The move is an important one because it could ultimately allow Gilead to erase Bristol Myers (NYSE:BMY) early lead in that market, potentially giving Gilead an opportunity to capture billions of dollars in sales.
An end around
An aging population makes Japan an attractive market for drug developers. The country's birthrate has been declining steadily since the 1970s, and 24% of its population is over the age of 65.
As a result, Japan accounts for 10% of the global market for drug spending and that means it trails only the United States in spending on medicine. That means that Japan is important to drugmakers tackling hepatitis C. There are 2.7 million people in the U.S. battling the disease and 1.2 million people are diagnosed in Japan, but the number of new diagnosis in Japan every year totals 350,000, which is far greater than the 150,000 new cases diagnosed every year in America.

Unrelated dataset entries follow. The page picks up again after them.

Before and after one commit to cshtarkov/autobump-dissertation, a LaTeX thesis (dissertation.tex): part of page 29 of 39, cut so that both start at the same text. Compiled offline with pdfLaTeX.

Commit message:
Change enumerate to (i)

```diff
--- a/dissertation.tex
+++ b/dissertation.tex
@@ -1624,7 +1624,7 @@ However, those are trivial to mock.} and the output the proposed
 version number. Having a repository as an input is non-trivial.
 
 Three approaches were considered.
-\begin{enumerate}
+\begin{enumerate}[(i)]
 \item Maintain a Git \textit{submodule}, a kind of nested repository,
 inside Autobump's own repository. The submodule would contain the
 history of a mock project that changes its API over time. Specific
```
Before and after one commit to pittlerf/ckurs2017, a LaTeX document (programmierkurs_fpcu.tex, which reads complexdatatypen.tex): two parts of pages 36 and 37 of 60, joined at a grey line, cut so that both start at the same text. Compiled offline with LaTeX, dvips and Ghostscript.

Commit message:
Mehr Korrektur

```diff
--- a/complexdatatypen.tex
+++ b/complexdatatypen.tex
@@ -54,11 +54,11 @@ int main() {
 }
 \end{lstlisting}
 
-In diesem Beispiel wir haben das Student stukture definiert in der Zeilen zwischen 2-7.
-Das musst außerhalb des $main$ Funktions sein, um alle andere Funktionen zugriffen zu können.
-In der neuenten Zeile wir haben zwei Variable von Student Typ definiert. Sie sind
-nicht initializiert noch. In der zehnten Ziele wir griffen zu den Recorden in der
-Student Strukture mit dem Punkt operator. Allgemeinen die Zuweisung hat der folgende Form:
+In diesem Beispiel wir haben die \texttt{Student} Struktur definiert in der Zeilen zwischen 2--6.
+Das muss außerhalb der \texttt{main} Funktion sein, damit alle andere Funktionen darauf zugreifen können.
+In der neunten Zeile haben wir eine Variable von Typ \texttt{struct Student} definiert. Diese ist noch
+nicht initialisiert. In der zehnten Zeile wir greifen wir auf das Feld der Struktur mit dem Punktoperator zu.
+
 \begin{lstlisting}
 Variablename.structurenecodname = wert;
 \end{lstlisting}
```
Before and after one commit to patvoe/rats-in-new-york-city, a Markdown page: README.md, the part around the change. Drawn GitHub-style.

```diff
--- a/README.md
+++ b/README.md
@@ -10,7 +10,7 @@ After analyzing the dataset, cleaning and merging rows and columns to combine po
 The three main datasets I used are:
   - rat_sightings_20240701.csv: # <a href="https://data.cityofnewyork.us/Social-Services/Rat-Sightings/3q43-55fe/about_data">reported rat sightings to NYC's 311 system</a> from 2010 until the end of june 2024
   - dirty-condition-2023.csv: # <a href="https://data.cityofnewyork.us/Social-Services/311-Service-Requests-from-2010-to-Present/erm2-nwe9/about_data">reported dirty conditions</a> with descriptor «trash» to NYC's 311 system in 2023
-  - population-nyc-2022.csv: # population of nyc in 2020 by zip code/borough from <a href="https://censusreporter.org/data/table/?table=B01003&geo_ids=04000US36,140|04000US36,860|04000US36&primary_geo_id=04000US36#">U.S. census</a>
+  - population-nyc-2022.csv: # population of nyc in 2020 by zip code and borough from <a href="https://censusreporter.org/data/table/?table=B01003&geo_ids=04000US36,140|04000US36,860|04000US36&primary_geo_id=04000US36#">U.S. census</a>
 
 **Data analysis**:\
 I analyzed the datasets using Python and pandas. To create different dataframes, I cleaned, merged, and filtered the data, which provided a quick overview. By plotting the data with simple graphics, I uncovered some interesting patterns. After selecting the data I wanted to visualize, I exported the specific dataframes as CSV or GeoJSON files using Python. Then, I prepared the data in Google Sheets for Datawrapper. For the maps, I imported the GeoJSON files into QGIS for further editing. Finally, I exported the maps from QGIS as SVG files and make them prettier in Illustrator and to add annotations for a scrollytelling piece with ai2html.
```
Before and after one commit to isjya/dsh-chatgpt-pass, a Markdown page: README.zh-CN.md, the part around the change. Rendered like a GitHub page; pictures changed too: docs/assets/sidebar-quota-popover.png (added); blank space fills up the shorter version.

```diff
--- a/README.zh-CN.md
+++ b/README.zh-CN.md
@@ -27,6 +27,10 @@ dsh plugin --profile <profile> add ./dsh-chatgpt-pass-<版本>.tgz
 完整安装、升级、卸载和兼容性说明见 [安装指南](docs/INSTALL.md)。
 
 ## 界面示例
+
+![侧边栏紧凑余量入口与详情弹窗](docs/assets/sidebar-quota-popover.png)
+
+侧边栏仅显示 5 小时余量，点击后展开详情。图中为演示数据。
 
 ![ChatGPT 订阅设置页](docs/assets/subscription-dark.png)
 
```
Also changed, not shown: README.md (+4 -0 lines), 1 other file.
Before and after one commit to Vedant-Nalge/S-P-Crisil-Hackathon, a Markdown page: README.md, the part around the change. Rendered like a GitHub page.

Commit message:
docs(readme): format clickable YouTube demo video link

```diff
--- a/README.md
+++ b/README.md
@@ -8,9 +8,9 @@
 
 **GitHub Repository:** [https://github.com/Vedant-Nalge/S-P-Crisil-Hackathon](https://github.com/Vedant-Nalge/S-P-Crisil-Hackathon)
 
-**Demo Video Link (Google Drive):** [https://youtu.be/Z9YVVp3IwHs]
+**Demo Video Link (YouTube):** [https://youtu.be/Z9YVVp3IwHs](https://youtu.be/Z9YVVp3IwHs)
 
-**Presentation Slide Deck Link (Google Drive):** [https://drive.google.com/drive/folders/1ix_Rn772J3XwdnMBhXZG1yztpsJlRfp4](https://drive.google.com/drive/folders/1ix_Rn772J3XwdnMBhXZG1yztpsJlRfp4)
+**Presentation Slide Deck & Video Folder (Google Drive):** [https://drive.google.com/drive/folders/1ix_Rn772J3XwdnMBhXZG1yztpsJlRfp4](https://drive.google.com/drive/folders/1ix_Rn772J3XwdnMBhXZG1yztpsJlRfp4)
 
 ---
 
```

To tap into that market, Bristol-Myers won approval earlier this year for its two drug combination therapy consisting of daclatasvir, sold under the brand name Daklinza, and asunaprevir, which is sold under the name Sunvepra. That combination is the first to win approval in Japan that doesn't include side effect laden ribavirin and interferon in the treatment guidelines.
Bristol's decision to file for approval first in Japan gives it an early lead over Gilead, which focused on the U.S. and America instead. But if Japan approves the Gilead and ledipasvir combination, that lead may fade quickly.
Increasingly better drugs
Bristol's Daklinza and Sunvepra combination put up solid results during clinical trials, clearing the disease in nearly 85% of cases after 24 weeks of treatment.
But Gilead's Sovaldi and ledipasvir results are better. Much better. During phase 3 trials of Japanese patients, the combination cleared the disease in 100% of patients after just 12 weeks of treatment. That's a game changer.
Gilead's two drug tandem not only cleared the disease in every patient who had never previously attempted treatment, known as treatment-naive, but also cleared the disease from all 88 of the previously treated patients, too.
Those results outpaced previous studies that included patients in the U.S. and European Union. In those studies, the combination therapy cleared the disease in between 94%-99% of the 863 patients taking it.
Eyes on the prize
Gilead continues to execute on a global marketing strategy for treating hepatitis C that mirrors its prior success in becoming the world's leading maker of HIV medicine. Gilead has announced plans to allow generic drugmakers to begin making and selling Sovaldi in emerging markets, an important step in reaching millions of chronically infected patients. That move will extend Sovaldi's reach and usefulness even as Gilead's new Sovaldi and ledipasvir combination makes its way to market. With Gilead's next generation hepatitis C drug looming, the company is likely to continue to dominate the market in 2015, which is good news for investors given the company notched over $5 billion in Sovaldi sales in the first six months of this year.
Todd Campbell owns shares of Gilead Sciences. Todd owns E.B. Capital Markets, LLC. E.B. Capital's clients may or may not own positions in the companies mentioned. Todd owns Gundalow Advisors, LLC. Gundalow's clients do not have positions in the companies mentioned. The Motley Fool recommends Gilead Sciences. The Motley Fool owns shares of Gilead Sciences. Try any of our Foolish newsletter services free for 30 days. We Fools may not all hold the same opinions, but we all believe that considering a diverse range of insights makes us better investors. The Motley Fool has a disclosure policy.